━━━━━ RECORDED DATA
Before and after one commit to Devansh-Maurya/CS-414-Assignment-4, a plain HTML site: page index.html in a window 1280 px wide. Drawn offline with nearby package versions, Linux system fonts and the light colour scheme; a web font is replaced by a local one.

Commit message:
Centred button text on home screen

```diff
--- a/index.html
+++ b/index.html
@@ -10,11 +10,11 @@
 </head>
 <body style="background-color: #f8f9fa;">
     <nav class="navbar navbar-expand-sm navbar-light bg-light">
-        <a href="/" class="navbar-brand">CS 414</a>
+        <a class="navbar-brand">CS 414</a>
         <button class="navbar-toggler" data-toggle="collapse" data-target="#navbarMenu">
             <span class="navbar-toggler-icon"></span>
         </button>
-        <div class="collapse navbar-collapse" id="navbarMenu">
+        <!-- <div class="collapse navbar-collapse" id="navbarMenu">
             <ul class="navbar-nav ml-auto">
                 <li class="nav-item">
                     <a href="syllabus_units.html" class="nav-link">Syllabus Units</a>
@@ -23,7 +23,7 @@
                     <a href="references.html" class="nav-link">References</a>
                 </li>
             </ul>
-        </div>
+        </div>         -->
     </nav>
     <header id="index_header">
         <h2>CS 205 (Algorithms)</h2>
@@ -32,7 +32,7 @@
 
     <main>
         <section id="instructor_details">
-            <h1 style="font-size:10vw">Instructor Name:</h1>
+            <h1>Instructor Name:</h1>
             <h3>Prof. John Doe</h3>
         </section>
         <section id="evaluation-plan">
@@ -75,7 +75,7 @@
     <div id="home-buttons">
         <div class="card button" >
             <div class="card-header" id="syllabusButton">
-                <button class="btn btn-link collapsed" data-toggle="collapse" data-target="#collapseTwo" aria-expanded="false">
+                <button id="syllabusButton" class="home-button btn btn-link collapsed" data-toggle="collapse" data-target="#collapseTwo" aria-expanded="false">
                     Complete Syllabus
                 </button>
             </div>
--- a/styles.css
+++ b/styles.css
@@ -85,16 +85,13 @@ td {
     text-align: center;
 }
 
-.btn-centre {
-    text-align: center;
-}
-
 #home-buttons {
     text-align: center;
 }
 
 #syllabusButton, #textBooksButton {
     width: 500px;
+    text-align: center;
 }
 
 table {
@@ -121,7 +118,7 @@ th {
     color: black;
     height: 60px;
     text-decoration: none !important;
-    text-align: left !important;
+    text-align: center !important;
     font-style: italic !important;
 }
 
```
━━━━━━━━━━
**YOUR GOAL:** Copy each line above that has the word "brand".

**REPLY:**
-        <a href="/" class="navbar-brand">CS 414</a>
+        <a class="navbar-brand">CS 414</a>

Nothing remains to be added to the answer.